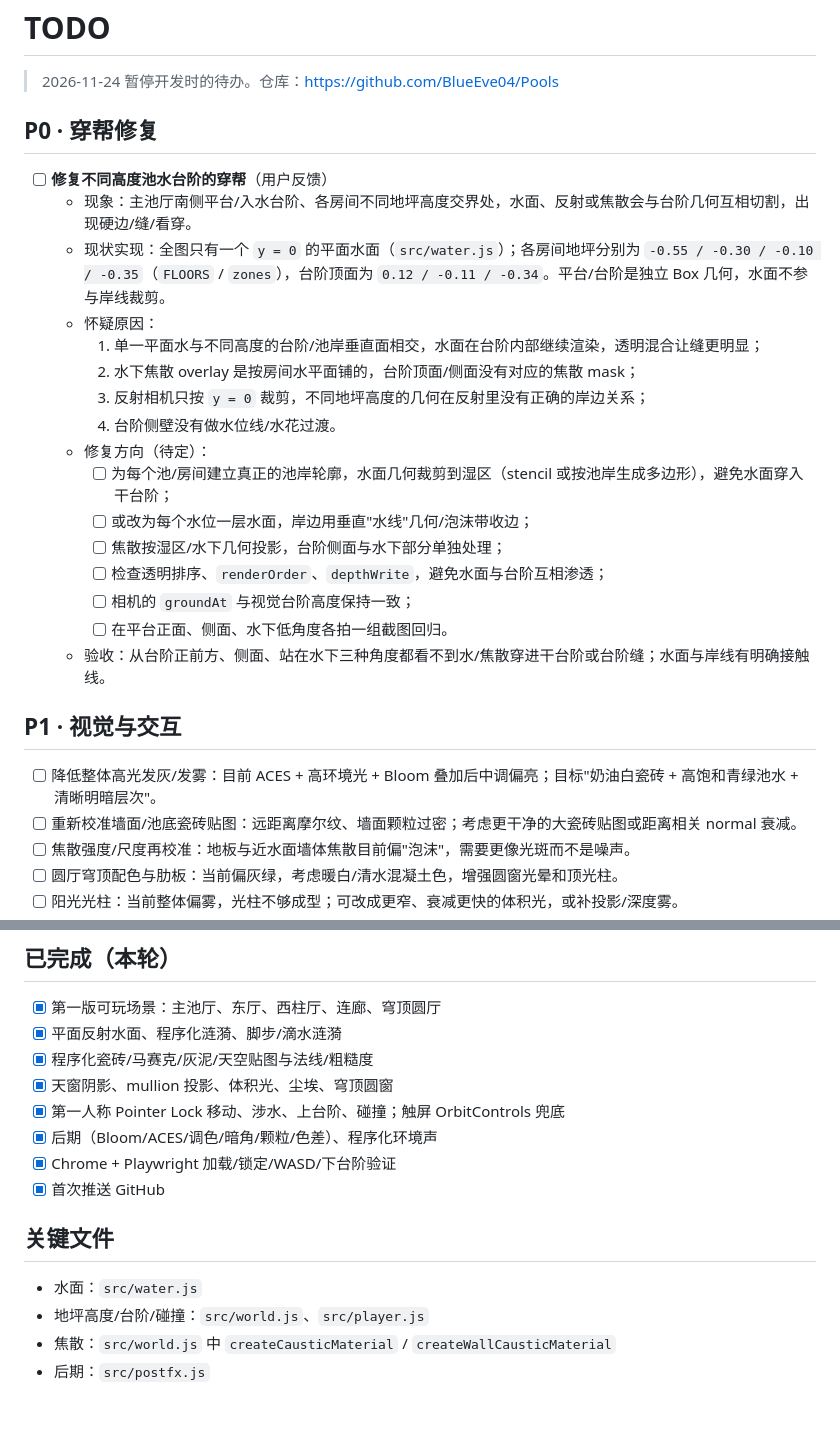
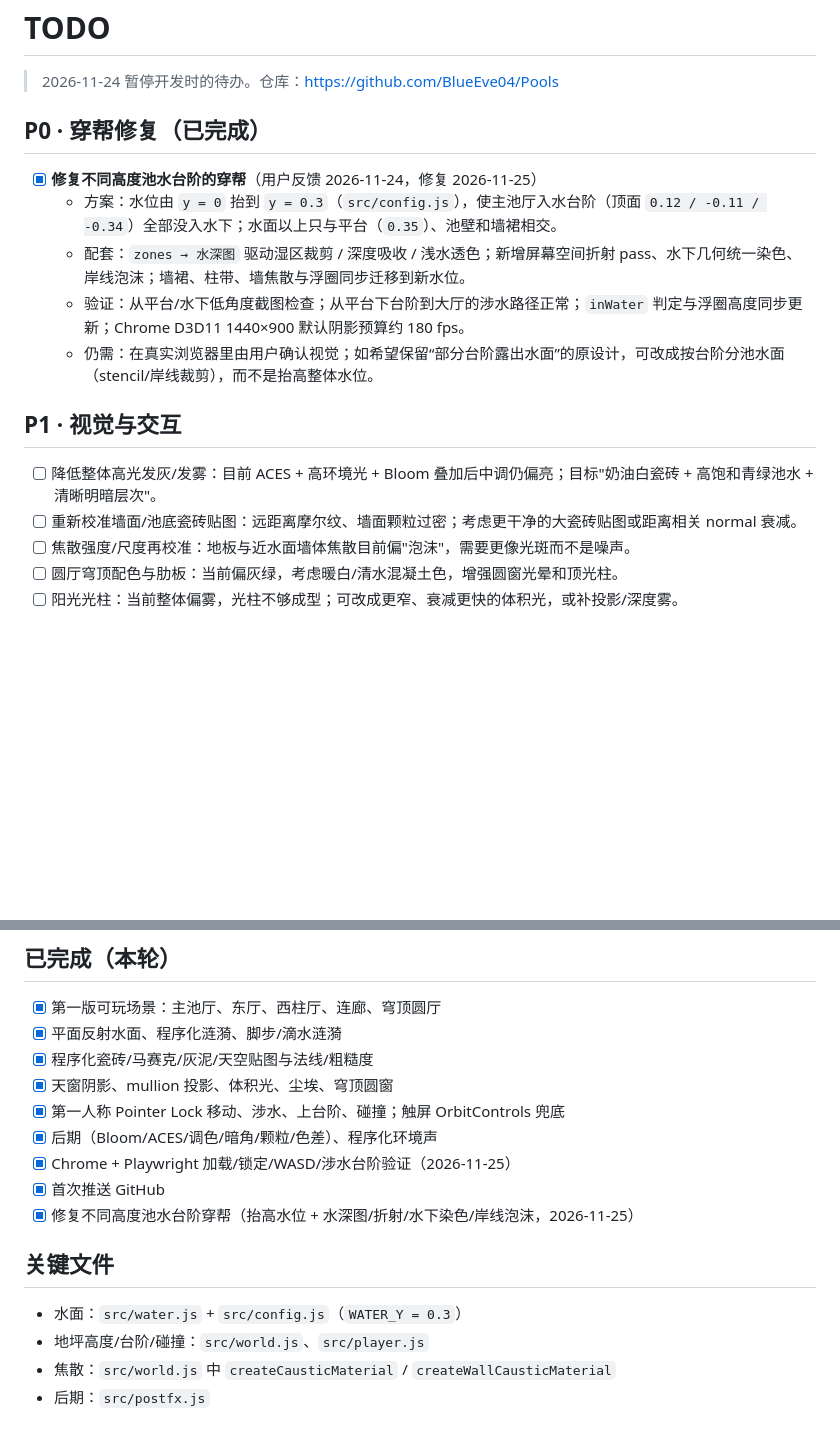
Before and after one commit to BlueEve04/Pools, a Markdown page: TODO.md, 2 parts joined by grey strips. Drawn GitHub-style; blank space fills up the shorter version.

```diff
--- a/TODO.md
+++ b/TODO.md
@@ -2,28 +2,17 @@
 
 > 2026-11-24 暂停开发时的待办。仓库：https://github.com/BlueEve04/Pools
 
-## P0 · 穿帮修复
+## P0 · 穿帮修复（已完成）
 
-- [ ] **修复不同高度池水台阶的穿帮**（用户反馈）
-  - 现象：主池厅南侧平台/入水台阶、各房间不同地坪高度交界处，水面、反射或焦散会与台阶几何互相切割，出现硬边/缝/看穿。
-  - 现状实现：全图只有一个 `y = 0` 的平面水面（`src/water.js`）；各房间地坪分别为 `-0.55 / -0.30 / -0.10 / -0.35`（`FLOORS` / `zones`），台阶顶面为 `0.12 / -0.11 / -0.34`。平台/台阶是独立 Box 几何，水面不参与岸线裁剪。
-  - 怀疑原因：
-    1. 单一平面水与不同高度的台阶/池岸垂直面相交，水面在台阶内部继续渲染，透明混合让缝更明显；
-    2. 水下焦散 overlay 是按房间水平面铺的，台阶顶面/侧面没有对应的焦散 mask；
-    3. 反射相机只按 `y = 0` 裁剪，不同地坪高度的几何在反射里没有正确的岸边关系；
-    4. 台阶侧壁没有做水位线/水花过渡。
-  - 修复方向（待定）：
-    - [ ] 为每个池/房间建立真正的池岸轮廓，水面几何裁剪到湿区（stencil 或按池岸生成多边形），避免水面穿入干台阶；
-    - [ ] 或改为每个水位一层水面，岸边用垂直"水线"几何/泡沫带收边；
-    - [ ] 焦散按湿区/水下几何投影，台阶侧面与水下部分单独处理；
-    - [ ] 检查透明排序、`renderOrder`、`depthWrite`，避免水面与台阶互相渗透；
-    - [ ] 相机的 `groundAt` 与视觉台阶高度保持一致；
-    - [ ] 在平台正面、侧面、水下低角度各拍一组截图回归。
-  - 验收：从台阶正前方、侧面、站在水下三种角度都看不到水/焦散穿进干台阶或台阶缝；水面与岸线有明确接触线。
+- [x] **修复不同高度池水台阶的穿帮**（用户反馈 2026-11-24，修复 2026-11-25）
+  - 方案：水位由 `y = 0` 抬到 `y = 0.3`（`src/config.js`），使主池厅入水台阶（顶面 `0.12 / -0.11 / -0.34`）全部没入水下；水面以上只与平台（`0.35`）、池壁和墙裙相交。
+  - 配套：`zones → 水深图` 驱动湿区裁剪 / 深度吸收 / 浅水透色；新增屏幕空间折射 pass、水下几何统一染色、岸线泡沫；墙裙、柱带、墙焦散与浮圈同步迁移到新水位。
+  - 验证：从平台/水下低角度截图检查；从平台下台阶到大厅的涉水路径正常；`inWater` 判定与浮圈高度同步更新；Chrome D3D11 1440×900 默认阴影预算约 180 fps。
+  - 仍需：在真实浏览器里由用户确认视觉；如希望保留“部分台阶露出水面”的原设计，可改成按台阶分池水面（stencil/岸线裁剪），而不是抬高整体水位。
 
 ## P1 · 视觉与交互
 
-- [ ] 降低整体高光发灰/发雾：目前 ACES + 高环境光 + Bloom 叠加后中调偏亮；目标"奶油白瓷砖 + 高饱和青绿池水 + 清晰明暗层次"。
+- [ ] 降低整体高光发灰/发雾：目前 ACES + 高环境光 + Bloom 叠加后中调仍偏亮；目标"奶油白瓷砖 + 高饱和青绿池水 + 清晰明暗层次"。
 - [ ] 重新校准墙面/池底瓷砖贴图：远距离摩尔纹、墙面颗粒过密；考虑更干净的大瓷砖贴图或距离相关 normal 衰减。
 - [ ] 焦散强度/尺度再校准：地板与近水面墙体焦散目前偏"泡沫"，需要更像光斑而不是噪声。
 - [ ] 圆厅穹顶配色与肋板：当前偏灰绿，考虑暖白/清水混凝土色，增强圆窗光晕和顶光柱。
@@ -55,12 +44,13 @@
 - [x] 天窗阴影、mullion 投影、体积光、尘埃、穹顶圆窗
 - [x] 第一人称 Pointer Lock 移动、涉水、上台阶、碰撞；触屏 OrbitControls 兜底
 - [x] 后期（Bloom/ACES/调色/暗角/颗粒/色差）、程序化环境声
-- [x] Chrome + Playwright 加载/锁定/WASD/下台阶验证
+- [x] Chrome + Playwright 加载/锁定/WASD/涉水台阶验证（2026-11-25）
 - [x] 首次推送 GitHub
+- [x] 修复不同高度池水台阶穿帮（抬高水位 + 水深图/折射/水下染色/岸线泡沫，2026-11-25）
 
 ## 关键文件
 
-- 水面：`src/water.js`
+- 水面：`src/water.js` + `src/config.js`（`WATER_Y = 0.3`）
 - 地坪高度/台阶/碰撞：`src/world.js`、`src/player.js`
 - 焦散：`src/world.js` 中 `createCausticMaterial` / `createWallCausticMaterial`
 - 后期：`src/postfx.js`
```
Also changed, not shown: README.md (+14 -8 lines), docs/preview-hall.jpg, docs/preview-roomB.jpg, docs/preview-rotunda.jpg, 7 other files.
# # # # # # #
• _YOUR GOAL_
Which lines in the records above contain the word "WASD"? Return each of them.

• _EXERCISE RESULT_
-- [x] Chrome + Playwright 加载/锁定/WASD/下台阶验证
+- [x] Chrome + Playwright 加载/锁定/WASD/涉水台阶验证（2026-11-25）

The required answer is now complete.